Hawaii Proposes a Japanese Pre-Clearance Facility
The delegation visiting Japan included top state officials, including Governor Josh Green, House Speaker Scott Saiki, and Hawaii Department of Business, Economic Development, and Tourism Director James Tokioka. Though news coverage didn’t report on everything that went on during the visit, the trip appeared to be around relationship building amongst officials and ways to boost Hawaii’s flagging Japanese visitor industry. As I mentioned earlier, I think such discussions are a bit frivolous except for one – Hawaii proposes a Japanese pre-clearance facility.
Apparently, a pre-clearance facility has been under discussion for quite a while now. So why hasn’t it happened yet? Apparently, the costs have been too much to justify for Japanese officials. That hasn’t changed, especially with how low Japanese travel continues to be to the U.S. As a result, Governor Green states that he’ll discuss the matter with our Congressional delegation.
Why is This a Good Idea?
Hawaii proposes a Japanese pre-clearance facility to improve the visitor experience when then arrive in the islands. It’ll allow those traveling from Japan to undergo U.S. Customs screening at their point of departure, allowing them to arrive in Hawaii as a domestic flight, eliminating on-arrival screening, which can take as long as two hours. This is a given to anyone who’s ever done pre-clearance, but the opportunities go beyond this for the islands.

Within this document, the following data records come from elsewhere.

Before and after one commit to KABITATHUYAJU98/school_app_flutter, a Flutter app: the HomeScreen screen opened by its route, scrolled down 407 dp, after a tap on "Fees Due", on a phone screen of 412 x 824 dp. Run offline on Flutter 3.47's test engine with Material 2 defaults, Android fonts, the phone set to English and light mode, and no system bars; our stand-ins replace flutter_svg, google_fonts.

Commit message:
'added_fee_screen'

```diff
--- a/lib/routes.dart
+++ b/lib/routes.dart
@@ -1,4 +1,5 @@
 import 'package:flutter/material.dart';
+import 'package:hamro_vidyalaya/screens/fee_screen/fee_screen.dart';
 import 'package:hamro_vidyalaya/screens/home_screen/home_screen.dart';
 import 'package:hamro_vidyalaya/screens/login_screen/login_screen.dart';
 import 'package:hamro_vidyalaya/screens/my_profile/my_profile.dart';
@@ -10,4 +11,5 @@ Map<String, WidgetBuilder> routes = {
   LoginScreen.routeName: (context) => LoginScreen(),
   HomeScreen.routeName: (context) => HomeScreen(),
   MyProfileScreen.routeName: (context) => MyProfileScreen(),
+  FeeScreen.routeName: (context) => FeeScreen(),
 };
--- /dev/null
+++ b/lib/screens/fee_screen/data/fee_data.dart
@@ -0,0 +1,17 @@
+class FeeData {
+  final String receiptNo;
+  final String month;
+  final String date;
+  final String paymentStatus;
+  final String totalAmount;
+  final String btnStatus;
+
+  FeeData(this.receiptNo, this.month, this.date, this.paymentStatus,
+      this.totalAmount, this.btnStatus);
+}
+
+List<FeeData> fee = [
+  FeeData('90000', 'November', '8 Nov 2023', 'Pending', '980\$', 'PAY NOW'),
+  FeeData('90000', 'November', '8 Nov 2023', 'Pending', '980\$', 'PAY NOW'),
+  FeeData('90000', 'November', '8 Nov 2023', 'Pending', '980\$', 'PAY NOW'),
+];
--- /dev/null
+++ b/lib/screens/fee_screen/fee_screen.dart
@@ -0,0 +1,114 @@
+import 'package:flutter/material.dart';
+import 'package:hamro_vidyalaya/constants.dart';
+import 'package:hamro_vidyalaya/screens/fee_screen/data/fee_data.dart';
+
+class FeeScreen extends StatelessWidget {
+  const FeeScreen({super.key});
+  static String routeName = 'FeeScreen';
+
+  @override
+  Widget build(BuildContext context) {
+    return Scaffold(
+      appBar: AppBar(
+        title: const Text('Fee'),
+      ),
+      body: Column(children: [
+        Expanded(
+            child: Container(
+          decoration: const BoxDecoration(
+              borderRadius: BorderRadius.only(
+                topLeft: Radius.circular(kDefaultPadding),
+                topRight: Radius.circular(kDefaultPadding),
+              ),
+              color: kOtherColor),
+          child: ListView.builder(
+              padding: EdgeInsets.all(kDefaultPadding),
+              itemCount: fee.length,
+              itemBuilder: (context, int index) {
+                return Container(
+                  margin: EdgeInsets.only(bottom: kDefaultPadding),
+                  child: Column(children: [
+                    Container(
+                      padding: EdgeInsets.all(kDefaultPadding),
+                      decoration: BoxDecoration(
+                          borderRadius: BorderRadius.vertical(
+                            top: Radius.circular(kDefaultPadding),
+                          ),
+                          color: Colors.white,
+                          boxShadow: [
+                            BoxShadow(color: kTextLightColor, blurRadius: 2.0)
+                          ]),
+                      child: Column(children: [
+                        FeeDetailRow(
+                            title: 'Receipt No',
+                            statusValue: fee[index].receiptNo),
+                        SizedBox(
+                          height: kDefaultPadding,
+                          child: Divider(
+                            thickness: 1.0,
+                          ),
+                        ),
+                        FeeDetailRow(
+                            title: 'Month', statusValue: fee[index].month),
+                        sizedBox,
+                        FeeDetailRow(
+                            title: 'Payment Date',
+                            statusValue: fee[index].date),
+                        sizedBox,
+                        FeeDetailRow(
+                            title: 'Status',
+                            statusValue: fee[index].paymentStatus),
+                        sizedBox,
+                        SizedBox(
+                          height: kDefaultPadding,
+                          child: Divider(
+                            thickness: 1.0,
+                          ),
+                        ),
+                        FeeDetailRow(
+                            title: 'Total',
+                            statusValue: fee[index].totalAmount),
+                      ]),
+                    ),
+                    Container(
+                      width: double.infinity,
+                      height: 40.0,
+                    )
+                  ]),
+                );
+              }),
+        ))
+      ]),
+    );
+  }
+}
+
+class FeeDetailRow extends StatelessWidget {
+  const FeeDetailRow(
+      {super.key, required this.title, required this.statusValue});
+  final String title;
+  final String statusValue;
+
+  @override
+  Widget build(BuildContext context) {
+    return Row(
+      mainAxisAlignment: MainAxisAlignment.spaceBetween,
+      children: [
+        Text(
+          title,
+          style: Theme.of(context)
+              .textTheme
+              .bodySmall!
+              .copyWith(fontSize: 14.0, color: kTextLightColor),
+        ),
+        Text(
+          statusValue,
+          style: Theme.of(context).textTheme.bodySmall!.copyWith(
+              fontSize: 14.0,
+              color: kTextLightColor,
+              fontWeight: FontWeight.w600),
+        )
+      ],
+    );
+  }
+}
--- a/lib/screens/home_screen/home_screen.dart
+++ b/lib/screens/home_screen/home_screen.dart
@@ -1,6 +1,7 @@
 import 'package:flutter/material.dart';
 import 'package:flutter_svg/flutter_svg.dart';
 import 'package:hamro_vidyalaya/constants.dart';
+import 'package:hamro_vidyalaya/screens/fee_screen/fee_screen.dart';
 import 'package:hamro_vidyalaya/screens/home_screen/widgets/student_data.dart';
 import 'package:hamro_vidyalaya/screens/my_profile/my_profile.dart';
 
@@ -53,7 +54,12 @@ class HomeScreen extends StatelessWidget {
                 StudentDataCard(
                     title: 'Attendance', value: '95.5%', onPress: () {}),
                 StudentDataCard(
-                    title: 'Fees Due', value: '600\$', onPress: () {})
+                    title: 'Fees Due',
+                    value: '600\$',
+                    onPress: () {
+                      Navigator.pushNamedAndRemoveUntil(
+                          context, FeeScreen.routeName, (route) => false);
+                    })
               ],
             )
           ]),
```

The biggest argument Green made this time around is the ability to fly directly to every island. Today, only Honolulu and Kona have customs screening stations. But if pre-screening were available at a Japanese airport, it would allow airlines to operate direct flights between Japan and Kahului and Lihue. Of course, the benefits extend beyond Hawaii, and could make travel more convenient between any points from Japan to the U.S.
While the discussions revolve around what pre-clearance can do for tourism to Hawaii, it should be mentioned that such an arrangement would benefit the large volume of American visitors heading to Japan nowadays, too. This is particularly true for Hawaii, and other states with large Japanese populations, such as California and New York.

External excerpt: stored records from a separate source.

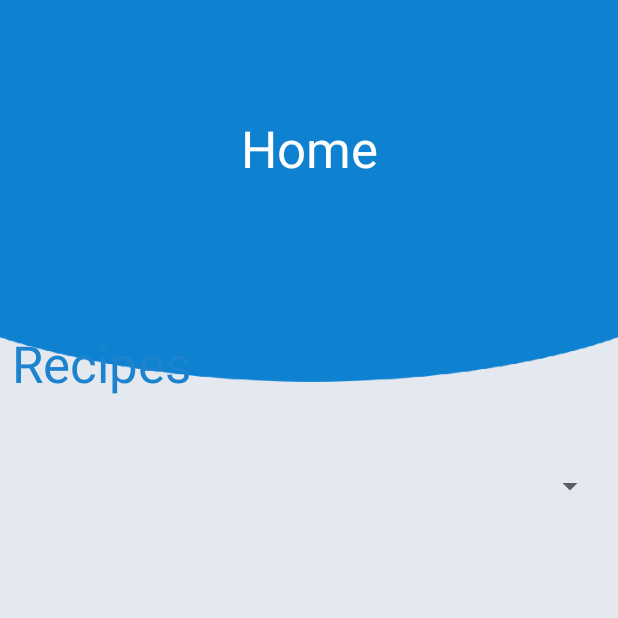
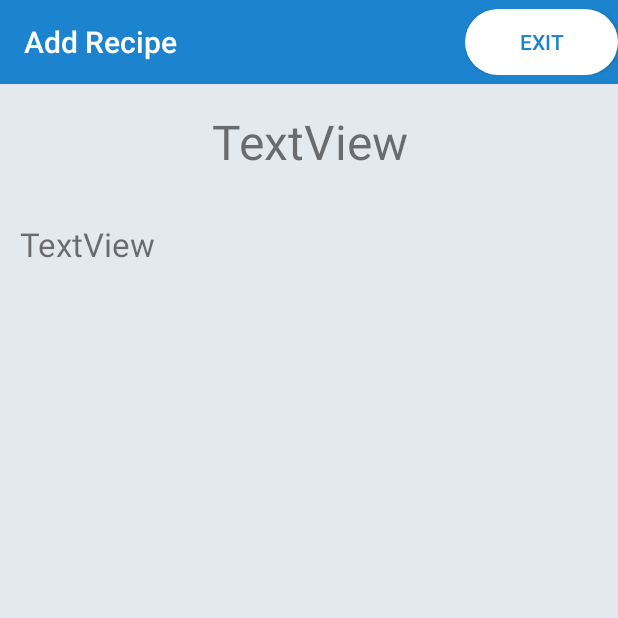
Before and after one commit to pwHKR/EasyBake, an Android app: the fragment ViewRecipeFragment shown on its own in the app's theme, on a phone screen of 412 x 824 dp, the top half of it. Run offline under Robolectric (Android 15) with nearby library versions, the phone set to English and light mode, and no system bars; 2 statements that could not run were skipped.

Commit message:
ViewRecipeFragment almost completed (only listview to fix)

```diff
--- a/app/src/main/java/sp_coding/myapplication/Controll/Fragment/Recipe/ViewRecipeFragment.java
+++ b/app/src/main/java/sp_coding/myapplication/Controll/Fragment/Recipe/ViewRecipeFragment.java
@@ -1,27 +1,67 @@
 package sp_coding.myapplication.Controll.Fragment.Recipe;
 
+import android.content.Context;
+import android.content.SharedPreferences;
 import android.os.Bundle;
 import android.support.annotation.Nullable;
 import android.support.v4.app.Fragment;
+import android.support.v4.app.FragmentTransaction;
+import android.text.method.ScrollingMovementMethod;
+import android.util.Log;
 import android.view.LayoutInflater;
 import android.view.View;
 import android.view.ViewGroup;
 import android.view.animation.Animation;
+import android.widget.Button;
+import android.widget.EditText;
+import android.widget.ListView;
+import android.widget.TextView;
+import android.widget.Toast;
 
+import java.util.ArrayList;
+
+import sp_coding.myapplication.Controll.Fragment.Home.HomeFragment;
+import sp_coding.myapplication.Model.Utility.Interface.Util;
+import sp_coding.myapplication.Model.Utility.Recipe.RecipeUtility;
 import sp_coding.myapplication.R;
 
 /**
  * Created by andreas on 2018-03-15.
  */
 
-public class ViewRecipeFragment extends Fragment {
+public class ViewRecipeFragment extends Fragment implements Util {
+
+    TextView title;
+    TextView info;
+    ListView ingredientList;
+
+    RecipeUtility recipeUtility;
 
     @Nullable
     @Override
     public View onCreateView(LayoutInflater inflater, @Nullable ViewGroup container, @Nullable Bundle savedInstanceState) {
-        View v = inflater.inflate(R.layout.home_fragment, container, false);
+        View v = inflater.inflate(R.layout.view_recipe_fragment, container, false);
 
+        Ini(v);
+        IniUtilityClass();
 
+        Bundle bundle = getArguments();
+
+        info.setMovementMethod(new ScrollingMovementMethod());
+
+        title.setText(bundle.getString("recipeName"));
+        info.setText(recipeUtility.getRecipeInfoText(bundle.getString("recipeName")));
+
+        Button exitBtn = v.findViewById(R.id.exitBtn);
+        exitBtn.setOnClickListener(new View.OnClickListener() {
+            @Override
+            public void onClick(View v) {
+                HomeFragment homeFragment = new HomeFragment();
+                FragmentTransaction fragmentTransaction = getFragmentManager().beginTransaction();
+                fragmentTransaction.replace(R.id.frame, homeFragment);
+                fragmentTransaction.commit();
+            }
+        });
 
         return v;
     }
@@ -30,4 +70,21 @@ public class ViewRecipeFragment extends Fragment {
     public void onViewCreated(View view, @Nullable Bundle savedInstanceState) {
         super.onViewCreated(view, savedInstanceState);
     }
+
+    public void Ini(View v) {
+
+        title = v.findViewById(R.id.title);
+        info = v.findViewById(R.id.info);
+        ingredientList = v.findViewById(R.id.listView);
+
+    }
+
+    @Override
+    public void IniUtilityClass() {
+
+        recipeUtility = new RecipeUtility();
+
+        recipeUtility.setContext(this.getContext());
+
+    }
 }
--- a/app/src/main/java/sp_coding/myapplication/Model/Utility/Recipe/RecipeUtility.java
+++ b/app/src/main/java/sp_coding/myapplication/Model/Utility/Recipe/RecipeUtility.java
@@ -90,8 +90,12 @@ public class RecipeUtility extends Utility {
 
     }
 
-    public String checkRecipeName(String name){
+    public String checkRecipeName(String name) {
         return dbh.checkIfRecipeNameExists(name);
+    }
+
+    public String getRecipeInfoText(String name) {
+        return dbh.getRecipeInfo(name);
     }
 
 
--- a/app/src/main/res/layout/view_recipe_fragment.xml
+++ b/app/src/main/res/layout/view_recipe_fragment.xml
@@ -12,7 +12,7 @@
         android:id="@+id/info3"
         android:layout_width="0dp"
         android:layout_height="wrap_content"
-        android:layout_marginBottom="54dp"
+        android:layout_marginBottom="53dp"
         android:text="TextView"
         app:layout_constraintBottom_toTopOf="@+id/title"
         app:layout_constraintEnd_toEndOf="parent"
@@ -23,8 +23,10 @@
         android:id="@+id/my_toolbar"
         android:layout_width="0dp"
         android:layout_height="wrap_content"
+        android:layout_marginBottom="347dp"
         android:background="#1C83CE"
         android:minHeight="?attr/actionBarSize"
+        app:layout_constraintBottom_toTopOf="@+id/listView"
         app:layout_constraintEnd_toEndOf="parent"
         app:layout_constraintStart_toStartOf="parent"
         app:layout_constraintTop_toTopOf="parent"
@@ -53,30 +55,32 @@
         android:id="@+id/title"
         android:layout_width="wrap_content"
         android:layout_height="wrap_content"
-        android:layout_marginBottom="31dp"
+        android:layout_marginBottom="32dp"
         android:gravity="center"
         android:text="TextView"
         android:textSize="32dp"
-        app:layout_constraintBottom_toTopOf="@+id/info2"
+        app:layout_constraintBottom_toTopOf="@+id/info"
         app:layout_constraintEnd_toEndOf="parent"
         app:layout_constraintStart_toStartOf="parent"
         app:layout_constraintTop_toBottomOf="@+id/info3" />
 
     <TextView
-        android:id="@+id/info2"
-        android:layout_width="385dp"
+        android:id="@+id/info"
+        android:layout_width="0dp"
         android:layout_height="0dp"
         android:layout_marginBottom="8dp"
+        android:layout_marginEnd="13dp"
+        android:layout_marginStart="13dp"
         android:scrollbars="vertical"
         android:text="TextView"
         android:textSize="22dp"
-        app:layout_constraintBottom_toTopOf="@+id/listView2"
+        app:layout_constraintBottom_toTopOf="@+id/listView"
         app:layout_constraintEnd_toEndOf="parent"
         app:layout_constraintStart_toStartOf="parent"
         app:layout_constraintTop_toBottomOf="@+id/title" />
 
     <ListView
-        android:id="@+id/listView2"
+        android:id="@+id/listView"
         android:layout_width="0dp"
         android:layout_height="0dp"
         android:layout_marginBottom="8dp"
@@ -85,7 +89,7 @@
         app:layout_constraintBottom_toBottomOf="parent"
         app:layout_constraintEnd_toEndOf="parent"
         app:layout_constraintStart_toStartOf="parent"
-        app:layout_constraintTop_toBottomOf="@+id/info2" />
+        app:layout_constraintTop_toBottomOf="@+id/my_toolbar" />
 
 
 </android.support.constraint.ConstraintLayout>
```
Also changed, not shown: app/src/main/java/sp_coding/myapplication/Controll/Fragment/Home/HomeFragment.java (+15 -0 lines), app/src/main/java/sp_coding/myapplication/Model/DB/DBHandler.java (+22 -0 lines).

Business could also benefit from this arrangement, especially since there are so many Japanese companies present in the U.S. I’m not going to name all of them, but I’m sure you can thing of at least a few, including automakers, food producers, and even Beam Suntory.
While all of the ideas our delegation brought up as Hawaii proposes a Japanese pre-clearance facility, there are obvious challenges to this. It would take a significant investment from Japan, which is their primary concern. After all, once passengers pass through the pre-clearance facility, they must be held in a sterile area. This would require the airport(s) with such facilities to undergo modification for this requirement. The host country must also share the costs for deploying Customs & Border Protection Officers to equipped airports.
Beyond the logistical challenges, though, are crucial considerations that may be even more difficult to figure out. The top one to me is where you’d place a facility if you could only build one – Haneda or Narita? On the one hand, Haneda is more convenient for all travelers, and would be particularly great for business travel. But Haneda is severely slot-restricted, meaning Governor Green’s idea of direct service to other islands wouldn’t be possible. Narita remains a viable option, too, though its airlines are assigned to terminals based on the alliance they’re affiliated with. That would mean that three different facilities would need to be made.
On Hawaii’s side, would there be enough demand to the individual islands (or in general) to justify this? After all, Hawaiian can’t even operate its Haneda – Kona flight.
Hawaii Proposes a Japanese Pre-Clearance Facility, Final Thoughts
Again, I think it’s a great idea that Hawaii proposes a Japanese pre-clearance facility. That said, there are many challenges that need to be overcome to make such an arrangement viable. As a result, I don’t think it is something we’ll see anytime soon.